*What the task asks:*
Your task is to give the data again, exactly, with every line intact.

* * *

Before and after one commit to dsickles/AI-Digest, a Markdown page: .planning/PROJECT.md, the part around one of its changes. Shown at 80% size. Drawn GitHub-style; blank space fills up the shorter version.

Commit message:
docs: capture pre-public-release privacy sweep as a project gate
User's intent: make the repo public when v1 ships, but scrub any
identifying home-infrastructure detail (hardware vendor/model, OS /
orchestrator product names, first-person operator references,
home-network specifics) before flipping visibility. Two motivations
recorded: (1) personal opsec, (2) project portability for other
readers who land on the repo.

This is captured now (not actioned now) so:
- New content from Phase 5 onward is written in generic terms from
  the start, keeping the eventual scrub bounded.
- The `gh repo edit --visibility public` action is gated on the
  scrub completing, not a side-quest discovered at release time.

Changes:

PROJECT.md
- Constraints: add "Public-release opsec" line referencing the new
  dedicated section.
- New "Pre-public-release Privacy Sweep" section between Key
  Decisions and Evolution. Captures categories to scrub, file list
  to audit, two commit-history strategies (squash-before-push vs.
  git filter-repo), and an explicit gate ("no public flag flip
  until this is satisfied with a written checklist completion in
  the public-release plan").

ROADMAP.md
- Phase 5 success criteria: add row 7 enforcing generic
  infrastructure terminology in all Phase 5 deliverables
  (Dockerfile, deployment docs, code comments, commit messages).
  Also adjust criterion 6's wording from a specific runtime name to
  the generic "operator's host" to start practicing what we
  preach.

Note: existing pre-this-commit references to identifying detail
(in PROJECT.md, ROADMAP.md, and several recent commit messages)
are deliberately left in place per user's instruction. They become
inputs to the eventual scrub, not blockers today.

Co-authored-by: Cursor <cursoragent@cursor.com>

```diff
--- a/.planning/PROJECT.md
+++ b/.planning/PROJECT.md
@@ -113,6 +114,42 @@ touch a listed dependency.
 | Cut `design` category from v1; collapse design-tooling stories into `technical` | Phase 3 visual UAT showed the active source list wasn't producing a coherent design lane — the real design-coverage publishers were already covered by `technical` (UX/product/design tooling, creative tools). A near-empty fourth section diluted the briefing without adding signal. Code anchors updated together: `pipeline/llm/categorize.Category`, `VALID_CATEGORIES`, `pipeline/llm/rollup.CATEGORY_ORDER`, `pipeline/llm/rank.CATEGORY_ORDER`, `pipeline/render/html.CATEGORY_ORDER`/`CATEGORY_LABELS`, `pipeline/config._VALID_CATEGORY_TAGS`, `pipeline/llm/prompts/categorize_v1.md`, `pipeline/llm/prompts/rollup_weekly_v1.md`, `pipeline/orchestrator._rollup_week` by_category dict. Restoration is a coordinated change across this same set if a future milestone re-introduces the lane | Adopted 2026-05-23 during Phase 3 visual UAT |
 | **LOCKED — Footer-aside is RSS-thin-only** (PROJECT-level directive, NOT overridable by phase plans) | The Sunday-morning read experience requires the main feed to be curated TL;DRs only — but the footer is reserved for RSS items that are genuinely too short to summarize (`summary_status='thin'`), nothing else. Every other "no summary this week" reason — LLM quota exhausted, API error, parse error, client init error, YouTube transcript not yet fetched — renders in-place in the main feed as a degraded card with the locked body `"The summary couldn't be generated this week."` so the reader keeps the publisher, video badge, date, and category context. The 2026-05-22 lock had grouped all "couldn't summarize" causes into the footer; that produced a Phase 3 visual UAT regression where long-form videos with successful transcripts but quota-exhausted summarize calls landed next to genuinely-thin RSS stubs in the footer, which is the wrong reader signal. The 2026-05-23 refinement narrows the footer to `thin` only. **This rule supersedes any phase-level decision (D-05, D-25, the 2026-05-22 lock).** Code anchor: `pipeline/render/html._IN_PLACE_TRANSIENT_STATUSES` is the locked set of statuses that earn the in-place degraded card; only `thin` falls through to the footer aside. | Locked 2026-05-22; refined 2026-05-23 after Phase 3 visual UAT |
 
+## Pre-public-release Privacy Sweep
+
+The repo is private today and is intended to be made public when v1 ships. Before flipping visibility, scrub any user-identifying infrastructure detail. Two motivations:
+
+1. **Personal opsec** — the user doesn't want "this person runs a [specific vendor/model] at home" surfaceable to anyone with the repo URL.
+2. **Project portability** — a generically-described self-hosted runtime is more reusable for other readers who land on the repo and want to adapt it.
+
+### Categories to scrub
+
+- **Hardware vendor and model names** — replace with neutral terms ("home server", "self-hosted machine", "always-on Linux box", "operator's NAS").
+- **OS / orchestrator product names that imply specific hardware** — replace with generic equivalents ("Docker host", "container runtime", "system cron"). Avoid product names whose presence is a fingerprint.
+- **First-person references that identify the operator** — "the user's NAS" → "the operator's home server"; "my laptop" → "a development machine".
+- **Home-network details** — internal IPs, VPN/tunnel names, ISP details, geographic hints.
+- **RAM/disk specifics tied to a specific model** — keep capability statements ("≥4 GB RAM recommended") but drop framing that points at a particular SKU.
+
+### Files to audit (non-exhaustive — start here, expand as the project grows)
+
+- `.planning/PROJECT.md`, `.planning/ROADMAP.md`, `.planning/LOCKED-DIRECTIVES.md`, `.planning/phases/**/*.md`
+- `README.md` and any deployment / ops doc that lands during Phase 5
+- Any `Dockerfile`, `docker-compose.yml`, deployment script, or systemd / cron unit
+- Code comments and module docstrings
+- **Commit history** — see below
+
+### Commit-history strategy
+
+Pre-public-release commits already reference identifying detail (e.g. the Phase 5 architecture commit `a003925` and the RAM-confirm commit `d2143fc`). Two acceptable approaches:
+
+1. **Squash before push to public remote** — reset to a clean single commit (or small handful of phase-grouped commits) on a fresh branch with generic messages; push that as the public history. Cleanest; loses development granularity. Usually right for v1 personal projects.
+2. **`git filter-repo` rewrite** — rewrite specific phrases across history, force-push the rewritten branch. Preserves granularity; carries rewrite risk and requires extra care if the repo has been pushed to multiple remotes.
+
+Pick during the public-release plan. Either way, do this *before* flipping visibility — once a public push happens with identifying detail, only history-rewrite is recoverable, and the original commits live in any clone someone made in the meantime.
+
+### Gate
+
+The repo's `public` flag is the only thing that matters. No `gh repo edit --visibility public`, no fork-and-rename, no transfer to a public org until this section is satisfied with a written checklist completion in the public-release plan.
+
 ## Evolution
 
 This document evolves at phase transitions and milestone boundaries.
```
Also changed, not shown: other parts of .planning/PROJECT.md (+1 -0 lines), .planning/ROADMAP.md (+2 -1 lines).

* * *

*Answer to the exercise:*
Before and after one commit to dsickles/AI-Digest, a Markdown page: .planning/PROJECT.md, the part around one of its changes. Shown at 80% size. Drawn GitHub-style; blank space fills up the shorter version.

Commit message:
docs: capture pre-public-release privacy sweep as a project gate
User's intent: make the repo public when v1 ships, but scrub any
identifying home-infrastructure detail (hardware vendor/model, OS /
orchestrator product names, first-person operator references,
home-network specifics) before flipping visibility. Two motivations
recorded: (1) personal opsec, (2) project portability for other
readers who land on the repo.

This is captured now (not actioned now) so:
- New content from Phase 5 onward is written in generic terms from
  the start, keeping the eventual scrub bounded.
- The `gh repo edit --visibility public` action is gated on the
  scrub completing, not a side-quest discovered at release time.

Changes:

PROJECT.md
- Constraints: add "Public-release opsec" line referencing the new
  dedicated section.
- New "Pre-public-release Privacy Sweep" section between Key
  Decisions and Evolution. Captures categories to scrub, file list
  to audit, two commit-history strategies (squash-before-push vs.
  git filter-repo), and an explicit gate ("no public flag flip
  until this is satisfied with a written checklist completion in
  the public-release plan").

ROADMAP.md
- Phase 5 success criteria: add row 7 enforcing generic
  infrastructure terminology in all Phase 5 deliverables
  (Dockerfile, deployment docs, code comments, commit messages).
  Also adjust criterion 6's wording from a specific runtime name to
  the generic "operator's host" to start practicing what we
  preach.

Note: existing pre-this-commit references to identifying detail
(in PROJECT.md, ROADMAP.md, and several recent commit messages)
are deliberately left in place per user's instruction. They become
inputs to the eventual scrub, not blockers today.

Co-authored-by: Cursor <cursoragent@cursor.com>

```diff
--- a/.planning/PROJECT.md
+++ b/.planning/PROJECT.md
@@ -113,6 +114,42 @@ touch a listed dependency.
 | Cut `design` category from v1; collapse design-tooling stories into `technical` | Phase 3 visual UAT showed the active source list wasn't producing a coherent design lane — the real design-coverage publishers were already covered by `technical` (UX/product/design tooling, creative tools). A near-empty fourth section diluted the briefing without adding signal. Code anchors updated together: `pipeline/llm/categorize.Category`, `VALID_CATEGORIES`, `pipeline/llm/rollup.CATEGORY_ORDER`, `pipeline/llm/rank.CATEGORY_ORDER`, `pipeline/render/html.CATEGORY_ORDER`/`CATEGORY_LABELS`, `pipeline/config._VALID_CATEGORY_TAGS`, `pipeline/llm/prompts/categorize_v1.md`, `pipeline/llm/prompts/rollup_weekly_v1.md`, `pipeline/orchestrator._rollup_week` by_category dict. Restoration is a coordinated change across this same set if a future milestone re-introduces the lane | Adopted 2026-05-23 during Phase 3 visual UAT |
 | **LOCKED — Footer-aside is RSS-thin-only** (PROJECT-level directive, NOT overridable by phase plans) | The Sunday-morning read experience requires the main feed to be curated TL;DRs only — but the footer is reserved for RSS items that are genuinely too short to summarize (`summary_status='thin'`), nothing else. Every other "no summary this week" reason — LLM quota exhausted, API error, parse error, client init error, YouTube transcript not yet fetched — renders in-place in the main feed as a degraded card with the locked body `"The summary couldn't be generated this week."` so the reader keeps the publisher, video badge, date, and category context. The 2026-05-22 lock had grouped all "couldn't summarize" causes into the footer; that produced a Phase 3 visual UAT regression where long-form videos with successful transcripts but quota-exhausted summarize calls landed next to genuinely-thin RSS stubs in the footer, which is the wrong reader signal. The 2026-05-23 refinement narrows the footer to `thin` only. **This rule supersedes any phase-level decision (D-05, D-25, the 2026-05-22 lock).** Code anchor: `pipeline/render/html._IN_PLACE_TRANSIENT_STATUSES` is the locked set of statuses that earn the in-place degraded card; only `thin` falls through to the footer aside. | Locked 2026-05-22; refined 2026-05-23 after Phase 3 visual UAT |
 
+## Pre-public-release Privacy Sweep
+
+The repo is private today and is intended to be made public when v1 ships. Before flipping visibility, scrub any user-identifying infrastructure detail. Two motivations:
+
+1. **Personal opsec** — the user doesn't want "this person runs a [specific vendor/model] at home" surfaceable to anyone with the repo URL.
+2. **Project portability** — a generically-described self-hosted runtime is more reusable for other readers who land on the repo and want to adapt it.
+
+### Categories to scrub
+
+- **Hardware vendor and model names** — replace with neutral terms ("home server", "self-hosted machine", "always-on Linux box", "operator's NAS").
+- **OS / orchestrator product names that imply specific hardware** — replace with generic equivalents ("Docker host", "container runtime", "system cron"). Avoid product names whose presence is a fingerprint.
+- **First-person references that identify the operator** — "the user's NAS" → "the operator's home server"; "my laptop" → "a development machine".
+- **Home-network details** — internal IPs, VPN/tunnel names, ISP details, geographic hints.
+- **RAM/disk specifics tied to a specific model** — keep capability statements ("≥4 GB RAM recommended") but drop framing that points at a particular SKU.
+
+### Files to audit (non-exhaustive — start here, expand as the project grows)
+
+- `.planning/PROJECT.md`, `.planning/ROADMAP.md`, `.planning/LOCKED-DIRECTIVES.md`, `.planning/phases/**/*.md`
+- `README.md` and any deployment / ops doc that lands during Phase 5
+- Any `Dockerfile`, `docker-compose.yml`, deployment script, or systemd / cron unit
+- Code comments and module docstrings
+- **Commit history** — see below
+
+### Commit-history strategy
+
+Pre-public-release commits already reference identifying detail (e.g. the Phase 5 architecture commit `a003925` and the RAM-confirm commit `d2143fc`). Two acceptable approaches:
+
+1. **Squash before push to public remote** — reset to a clean single commit (or small handful of phase-grouped commits) on a fresh branch with generic messages; push that as the public history. Cleanest; loses development granularity. Usually right for v1 personal projects.
+2. **`git filter-repo` rewrite** — rewrite specific phrases across history, force-push the rewritten branch. Preserves granularity; carries rewrite risk and requires extra care if the repo has been pushed to multiple remotes.
+
+Pick during the public-release plan. Either way, do this *before* flipping visibility — once a public push happens with identifying detail, only history-rewrite is recoverable, and the original commits live in any clone someone made in the meantime.
+
+### Gate
+
+The repo's `public` flag is the only thing that matters. No `gh repo edit --visibility public`, no fork-and-rename, no transfer to a public org until this section is satisfied with a written checklist completion in the public-release plan.
+
 ## Evolution
 
 This document evolves at phase transitions and milestone boundaries.
```
Also changed, not shown: other parts of .planning/PROJECT.md (+1 -0 lines), .planning/ROADMAP.md (+2 -1 lines).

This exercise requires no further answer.